• Your task:
Return every record in full. Match each one exactly.

• Provided records:
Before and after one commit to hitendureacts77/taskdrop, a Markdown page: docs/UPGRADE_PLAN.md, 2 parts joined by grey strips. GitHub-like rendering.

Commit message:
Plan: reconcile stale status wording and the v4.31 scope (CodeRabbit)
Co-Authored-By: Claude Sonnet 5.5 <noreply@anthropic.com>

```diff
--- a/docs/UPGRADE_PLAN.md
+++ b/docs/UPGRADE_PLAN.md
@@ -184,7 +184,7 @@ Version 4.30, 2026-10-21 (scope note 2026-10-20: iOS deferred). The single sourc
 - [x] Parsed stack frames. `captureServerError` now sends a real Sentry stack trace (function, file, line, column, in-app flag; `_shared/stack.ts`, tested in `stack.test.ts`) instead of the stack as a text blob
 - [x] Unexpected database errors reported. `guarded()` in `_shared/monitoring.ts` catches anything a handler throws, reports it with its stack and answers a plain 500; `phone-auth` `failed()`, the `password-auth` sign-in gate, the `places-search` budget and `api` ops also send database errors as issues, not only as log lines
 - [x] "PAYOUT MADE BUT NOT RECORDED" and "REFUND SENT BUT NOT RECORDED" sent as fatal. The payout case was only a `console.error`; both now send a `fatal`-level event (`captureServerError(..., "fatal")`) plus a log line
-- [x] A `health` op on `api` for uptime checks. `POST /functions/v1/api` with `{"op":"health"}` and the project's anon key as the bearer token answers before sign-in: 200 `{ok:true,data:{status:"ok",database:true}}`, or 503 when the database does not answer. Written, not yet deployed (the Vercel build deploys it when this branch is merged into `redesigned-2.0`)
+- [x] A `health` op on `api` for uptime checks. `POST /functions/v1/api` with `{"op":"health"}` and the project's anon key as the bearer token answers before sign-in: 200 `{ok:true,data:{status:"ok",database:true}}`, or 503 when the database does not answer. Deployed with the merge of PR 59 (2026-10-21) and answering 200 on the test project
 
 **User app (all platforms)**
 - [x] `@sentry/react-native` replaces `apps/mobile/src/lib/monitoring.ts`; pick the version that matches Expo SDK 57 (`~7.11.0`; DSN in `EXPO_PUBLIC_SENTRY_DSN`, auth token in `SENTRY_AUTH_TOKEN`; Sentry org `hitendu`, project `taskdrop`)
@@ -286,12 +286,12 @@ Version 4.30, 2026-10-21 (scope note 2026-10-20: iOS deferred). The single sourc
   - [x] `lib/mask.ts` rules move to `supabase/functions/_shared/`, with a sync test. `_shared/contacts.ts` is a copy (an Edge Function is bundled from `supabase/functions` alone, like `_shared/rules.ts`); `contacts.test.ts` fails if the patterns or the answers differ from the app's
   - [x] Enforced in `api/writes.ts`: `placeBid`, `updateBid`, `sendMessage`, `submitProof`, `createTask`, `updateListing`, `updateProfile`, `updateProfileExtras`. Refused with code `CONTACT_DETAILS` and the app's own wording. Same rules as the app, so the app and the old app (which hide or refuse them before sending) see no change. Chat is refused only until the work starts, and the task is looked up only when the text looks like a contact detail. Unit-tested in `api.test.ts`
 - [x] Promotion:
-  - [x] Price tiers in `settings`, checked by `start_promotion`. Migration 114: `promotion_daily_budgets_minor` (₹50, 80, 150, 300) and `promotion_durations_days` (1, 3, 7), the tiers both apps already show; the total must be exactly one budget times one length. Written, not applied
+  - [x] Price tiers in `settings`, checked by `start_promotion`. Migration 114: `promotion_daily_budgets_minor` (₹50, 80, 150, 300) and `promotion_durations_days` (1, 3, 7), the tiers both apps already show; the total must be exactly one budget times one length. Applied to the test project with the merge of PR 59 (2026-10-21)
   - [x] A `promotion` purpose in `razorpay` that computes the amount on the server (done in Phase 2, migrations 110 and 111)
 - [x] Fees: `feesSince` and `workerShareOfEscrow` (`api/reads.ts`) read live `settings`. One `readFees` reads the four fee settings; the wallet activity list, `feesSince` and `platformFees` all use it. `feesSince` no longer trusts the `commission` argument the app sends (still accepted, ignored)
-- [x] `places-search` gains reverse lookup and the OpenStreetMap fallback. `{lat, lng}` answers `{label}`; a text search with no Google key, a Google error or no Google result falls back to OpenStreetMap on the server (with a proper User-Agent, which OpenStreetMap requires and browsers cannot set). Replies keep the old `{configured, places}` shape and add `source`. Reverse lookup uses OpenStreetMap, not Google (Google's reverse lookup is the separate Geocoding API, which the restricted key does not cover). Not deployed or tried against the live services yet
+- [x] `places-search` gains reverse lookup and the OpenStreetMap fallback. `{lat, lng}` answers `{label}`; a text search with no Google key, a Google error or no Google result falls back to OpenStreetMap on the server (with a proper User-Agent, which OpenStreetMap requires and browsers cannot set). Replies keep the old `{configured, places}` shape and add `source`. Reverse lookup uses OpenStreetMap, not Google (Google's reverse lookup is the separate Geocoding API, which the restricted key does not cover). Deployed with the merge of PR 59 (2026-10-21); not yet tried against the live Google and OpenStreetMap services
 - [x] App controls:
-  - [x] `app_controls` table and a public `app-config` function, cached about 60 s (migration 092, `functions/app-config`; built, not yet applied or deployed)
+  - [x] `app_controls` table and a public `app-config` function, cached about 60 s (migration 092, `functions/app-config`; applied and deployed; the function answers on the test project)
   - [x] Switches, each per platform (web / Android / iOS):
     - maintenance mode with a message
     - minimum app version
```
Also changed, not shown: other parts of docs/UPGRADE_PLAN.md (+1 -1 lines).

• Response:
Before and after one commit to hitendureacts77/taskdrop, a Markdown page: docs/UPGRADE_PLAN.md, 2 parts joined by grey strips. GitHub-like rendering.

Commit message:
Plan: reconcile stale status wording and the v4.31 scope (CodeRabbit)
Co-Authored-By: Claude Sonnet 5.5 <noreply@anthropic.com>

```diff
--- a/docs/UPGRADE_PLAN.md
+++ b/docs/UPGRADE_PLAN.md
@@ -184,7 +184,7 @@ Version 4.30, 2026-10-21 (scope note 2026-10-20: iOS deferred). The single sourc
 - [x] Parsed stack frames. `captureServerError` now sends a real Sentry stack trace (function, file, line, column, in-app flag; `_shared/stack.ts`, tested in `stack.test.ts`) instead of the stack as a text blob
 - [x] Unexpected database errors reported. `guarded()` in `_shared/monitoring.ts` catches anything a handler throws, reports it with its stack and answers a plain 500; `phone-auth` `failed()`, the `password-auth` sign-in gate, the `places-search` budget and `api` ops also send database errors as issues, not only as log lines
 - [x] "PAYOUT MADE BUT NOT RECORDED" and "REFUND SENT BUT NOT RECORDED" sent as fatal. The payout case was only a `console.error`; both now send a `fatal`-level event (`captureServerError(..., "fatal")`) plus a log line
-- [x] A `health` op on `api` for uptime checks. `POST /functions/v1/api` with `{"op":"health"}` and the project's anon key as the bearer token answers before sign-in: 200 `{ok:true,data:{status:"ok",database:true}}`, or 503 when the database does not answer. Written, not yet deployed (the Vercel build deploys it when this branch is merged into `redesigned-2.0`)
+- [x] A `health` op on `api` for uptime checks. `POST /functions/v1/api` with `{"op":"health"}` and the project's anon key as the bearer token answers before sign-in: 200 `{ok:true,data:{status:"ok",database:true}}`, or 503 when the database does not answer. Deployed with the merge of PR 59 (2026-10-21) and answering 200 on the test project
 
 **User app (all platforms)**
 - [x] `@sentry/react-native` replaces `apps/mobile/src/lib/monitoring.ts`; pick the version that matches Expo SDK 57 (`~7.11.0`; DSN in `EXPO_PUBLIC_SENTRY_DSN`, auth token in `SENTRY_AUTH_TOKEN`; Sentry org `hitendu`, project `taskdrop`)
@@ -286,12 +286,12 @@ Version 4.30, 2026-10-21 (scope note 2026-10-20: iOS deferred). The single sourc
   - [x] `lib/mask.ts` rules move to `supabase/functions/_shared/`, with a sync test. `_shared/contacts.ts` is a copy (an Edge Function is bundled from `supabase/functions` alone, like `_shared/rules.ts`); `contacts.test.ts` fails if the patterns or the answers differ from the app's
   - [x] Enforced in `api/writes.ts`: `placeBid`, `updateBid`, `sendMessage`, `submitProof`, `createTask`, `updateListing`, `updateProfile`, `updateProfileExtras`. Refused with code `CONTACT_DETAILS` and the app's own wording. Same rules as the app, so the app and the old app (which hide or refuse them before sending) see no change. Chat is refused only until the work starts, and the task is looked up only when the text looks like a contact detail. Unit-tested in `api.test.ts`
 - [x] Promotion:
-  - [x] Price tiers in `settings`, checked by `start_promotion`. Migration 114: `promotion_daily_budgets_minor` (₹50, 80, 150, 300) and `promotion_durations_days` (1, 3, 7), the tiers both apps already show; the total must be exactly one budget times one length. Written, not applied
+  - [x] Price tiers in `settings`, checked by `start_promotion`. Migration 114: `promotion_daily_budgets_minor` (₹50, 80, 150, 300) and `promotion_durations_days` (1, 3, 7), the tiers both apps already show; the total must be exactly one budget times one length. Applied to the test project with the merge of PR 59 (2026-10-21)
   - [x] A `promotion` purpose in `razorpay` that computes the amount on the server (done in Phase 2, migrations 110 and 111)
 - [x] Fees: `feesSince` and `workerShareOfEscrow` (`api/reads.ts`) read live `settings`. One `readFees` reads the four fee settings; the wallet activity list, `feesSince` and `platformFees` all use it. `feesSince` no longer trusts the `commission` argument the app sends (still accepted, ignored)
-- [x] `places-search` gains reverse lookup and the OpenStreetMap fallback. `{lat, lng}` answers `{label}`; a text search with no Google key, a Google error or no Google result falls back to OpenStreetMap on the server (with a proper User-Agent, which OpenStreetMap requires and browsers cannot set). Replies keep the old `{configured, places}` shape and add `source`. Reverse lookup uses OpenStreetMap, not Google (Google's reverse lookup is the separate Geocoding API, which the restricted key does not cover). Not deployed or tried against the live services yet
+- [x] `places-search` gains reverse lookup and the OpenStreetMap fallback. `{lat, lng}` answers `{label}`; a text search with no Google key, a Google error or no Google result falls back to OpenStreetMap on the server (with a proper User-Agent, which OpenStreetMap requires and browsers cannot set). Replies keep the old `{configured, places}` shape and add `source`. Reverse lookup uses OpenStreetMap, not Google (Google's reverse lookup is the separate Geocoding API, which the restricted key does not cover). Deployed with the merge of PR 59 (2026-10-21); not yet tried against the live Google and OpenStreetMap services
 - [x] App controls:
-  - [x] `app_controls` table and a public `app-config` function, cached about 60 s (migration 092, `functions/app-config`; built, not yet applied or deployed)
+  - [x] `app_controls` table and a public `app-config` function, cached about 60 s (migration 092, `functions/app-config`; applied and deployed; the function answers on the test project)
   - [x] Switches, each per platform (web / Android / iOS):
     - maintenance mode with a message
     - minimum app version
```
Also changed, not shown: other parts of docs/UPGRADE_PLAN.md (+1 -1 lines).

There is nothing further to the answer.